The legislature is close to finishing another of its illustrious sessions, and this one has had its proper share of contentious debates. If we are really being honest , we must admit that in all of the political opinions expressed from around the state, it is the issue of justice that most often provokes the passionate responses we have come to see in the Readers Respond section of The Baltimore Sun. We expect things to be "fair." Yet no one can agree what "fair" really is for any given issue.

Most often, what people complain about is the sense that, in our state, the issue of economic justice is seen in Annapolis through a strange prism that somehow is inexplicable to voters. After all, what seems to be economic justice for one may in reality be an economic burden for another. Is there ever any truly public good that can be fully explained and fully justified to the majority of voters? I think not. But that fact does not excuse the state from doing everything in its own power to govern efficiently and with above average common sense and intelligence.

My contention is, and has been for many years, that common sense and intelligence are not abundant in the decisions that come from Annapolis. We could do much better than we have been doing in delivering across-the-board decisions that resonate with a larger majority of educated voters. Please note that I said "educated" voters. All votes are equal by law, but not by means of the insight that generated them. Uneducated votes in sufficient quantity produce poor government by deficiency of common sense.

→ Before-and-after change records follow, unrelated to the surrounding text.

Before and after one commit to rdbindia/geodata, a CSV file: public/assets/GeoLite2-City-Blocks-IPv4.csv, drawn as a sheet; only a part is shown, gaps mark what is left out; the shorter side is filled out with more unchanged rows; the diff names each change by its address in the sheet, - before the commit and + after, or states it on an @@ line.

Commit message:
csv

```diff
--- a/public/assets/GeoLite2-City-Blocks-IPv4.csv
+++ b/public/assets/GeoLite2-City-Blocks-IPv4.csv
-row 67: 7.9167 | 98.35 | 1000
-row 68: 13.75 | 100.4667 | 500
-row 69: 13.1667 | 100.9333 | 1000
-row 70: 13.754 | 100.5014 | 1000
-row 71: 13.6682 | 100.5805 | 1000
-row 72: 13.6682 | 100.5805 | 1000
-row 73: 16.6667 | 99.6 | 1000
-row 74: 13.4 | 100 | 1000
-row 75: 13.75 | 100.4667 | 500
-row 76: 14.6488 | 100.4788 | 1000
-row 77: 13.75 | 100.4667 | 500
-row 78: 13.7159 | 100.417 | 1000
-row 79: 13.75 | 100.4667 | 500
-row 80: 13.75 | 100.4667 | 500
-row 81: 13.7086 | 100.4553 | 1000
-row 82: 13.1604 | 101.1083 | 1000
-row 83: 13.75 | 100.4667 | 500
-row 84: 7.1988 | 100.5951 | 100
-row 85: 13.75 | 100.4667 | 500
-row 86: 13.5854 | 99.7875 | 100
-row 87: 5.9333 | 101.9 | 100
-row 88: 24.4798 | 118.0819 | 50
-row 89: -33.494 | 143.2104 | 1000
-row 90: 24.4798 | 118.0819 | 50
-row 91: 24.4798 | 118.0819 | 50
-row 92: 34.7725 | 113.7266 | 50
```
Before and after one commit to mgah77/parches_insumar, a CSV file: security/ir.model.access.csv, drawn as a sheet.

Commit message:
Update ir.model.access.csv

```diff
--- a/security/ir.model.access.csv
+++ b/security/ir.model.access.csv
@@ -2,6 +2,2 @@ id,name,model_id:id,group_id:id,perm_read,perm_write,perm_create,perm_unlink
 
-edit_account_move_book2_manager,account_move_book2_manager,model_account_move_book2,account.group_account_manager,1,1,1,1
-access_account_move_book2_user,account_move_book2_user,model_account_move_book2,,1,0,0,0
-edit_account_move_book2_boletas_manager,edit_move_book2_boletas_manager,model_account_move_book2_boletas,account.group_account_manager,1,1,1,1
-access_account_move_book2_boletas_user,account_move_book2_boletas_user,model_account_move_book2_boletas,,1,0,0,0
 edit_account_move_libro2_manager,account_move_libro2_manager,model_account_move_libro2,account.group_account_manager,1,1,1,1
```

Yes, this is an elitist position but certainly no more so than many espoused by our governor. It's just that his conclusions do not resonate well with anyone who is committed to governance by law and not by ideology. Common sense dictates that we must govern first by existing law. The founding fathers would have been taken aback by the many past intrusions of this state onto basic constitutional rights in our founding documents.

It is fair to say that most of us realize by now that the governor and the legislature have been faced with hard economic choices for most of the past two years. These choices will not get any easier going forward. With each new spending cut or new tax or fee, someone will be alienated, and someone will be happy. These collisions are not avoidable.

The best and easiest way to start again would be to clean house in Annapolis and begin again, with fresh blood and new insights. In Maryland, that will never happen. History has proven here that ideology always trumps common sense.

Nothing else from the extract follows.